Dataset entries ->

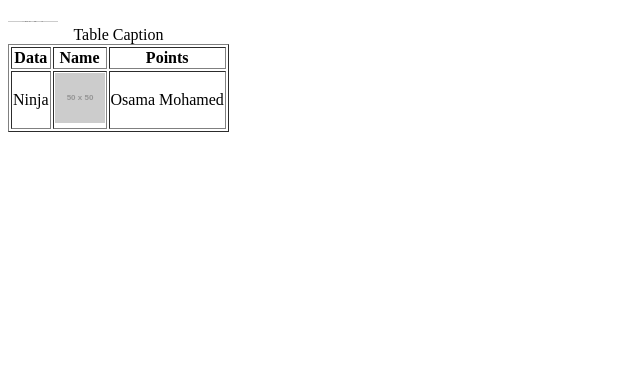
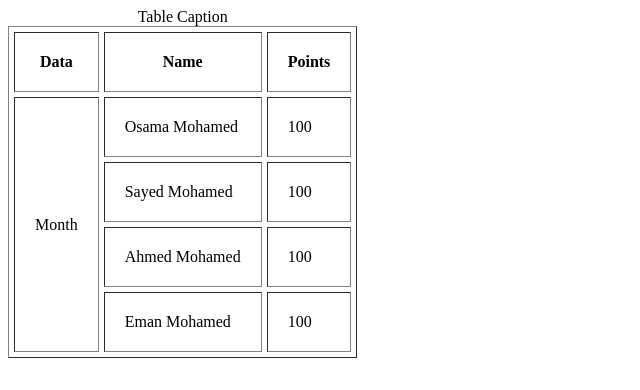
Before and after one commit to Abrar-Hosny/Elzero_Html, a plain HTML site: page 15-18-assignment-part2.html in a window 1280 px wide. Shown: the whole page, without its empty margins (0-640 px from the left). Drawn offline with Linux system fonts and the light colour scheme; placeholder pictures from the web are drawn by us.

Commit message:
15-18 part2 done

```diff
--- a/15-18-assignment-part2.html
+++ b/15-18-assignment-part2.html
@@ -5,7 +5,11 @@
 
     </head>
     <body>
-<table border="1">
+        <!--
+            cellpadding => used to specifiy between the cell content and cell wall
+            cellspacing => used to specifiy the space between the cells
+        -->
+<table border="1" cellspacing="5" cellpadding="20">
     <caption>Table Caption</caption>
     <thead>
 <tr>
@@ -18,31 +22,41 @@
     </thead>
 
 <tbody>
-    <tr>
-        <td rowspan="2" >
-            Ninja
-        </td>
-        <td>
-
-            <img src="https://via.placeholder.com/50/FF0000/FFFFFF?text=50+x+50" />
-
-        </td>
+<tr>
+    <td rowspan="4">Month</td>
     <td>
         Osama Mohamed
+    </td>
+    <td>
+        100
+    </td>
+</tr>
 
+<tr>
+    <td>
+        Sayed Mohamed
     </td>
+    <td>
+        100
+    </td>
+</tr>
+<tr>
+    <td>
+        Ahmed Mohamed
+    </td>
+    <td>
+        100
+    </td>
+</tr>
 
-    </tr>
-
-</tbody>
-<img src="https://via.placeholder.com/50/0000FF/FFFFFF?text=50+x+50" />
-
-
-
-<tfoot>
-
-</tfoot>
-</table>
+<tr>
+    <td>
+        Eman Mohamed
+    </td>
+    <td>
+        100
+    </td>
+</tr>
 
 
 
```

Exercise description -> Before you return the listing, strip out its pictures; all else must match exactly.

Expected answer ->
Before and after one commit to Abrar-Hosny/Elzero_Html, a plain HTML site: page 15-18-assignment-part2.html in a window 1280 px wide. Shown: the whole page, without its empty margins (0-640 px from the left). Drawn offline with Linux system fonts and the light colour scheme; placeholder pictures from the web are drawn by us.

Commit message:
15-18 part2 done

```diff
--- a/15-18-assignment-part2.html
+++ b/15-18-assignment-part2.html
@@ -5,7 +5,11 @@
 
     </head>
     <body>
-<table border="1">
+        <!--
+            cellpadding => used to specifiy between the cell content and cell wall
+            cellspacing => used to specifiy the space between the cells
+        -->
+<table border="1" cellspacing="5" cellpadding="20">
     <caption>Table Caption</caption>
     <thead>
 <tr>
@@ -18,31 +22,41 @@
     </thead>
 
 <tbody>
-    <tr>
-        <td rowspan="2" >
-            Ninja
-        </td>
-        <td>
-
-            <img src="https://via.placeholder.com/50/FF0000/FFFFFF?text=50+x+50" />
-
-        </td>
+<tr>
+    <td rowspan="4">Month</td>
     <td>
         Osama Mohamed
+    </td>
+    <td>
+        100
+    </td>
+</tr>
 
+<tr>
+    <td>
+        Sayed Mohamed
     </td>
+    <td>
+        100
+    </td>
+</tr>
+<tr>
+    <td>
+        Ahmed Mohamed
+    </td>
+    <td>
+        100
+    </td>
+</tr>
 
-    </tr>
-
-</tbody>
-<img src="https://via.placeholder.com/50/0000FF/FFFFFF?text=50+x+50" />
-
-
-
-<tfoot>
-
-</tfoot>
-</table>
+<tr>
+    <td>
+        Eman Mohamed
+    </td>
+    <td>
+        100
+    </td>
+</tr>
 
 
 
```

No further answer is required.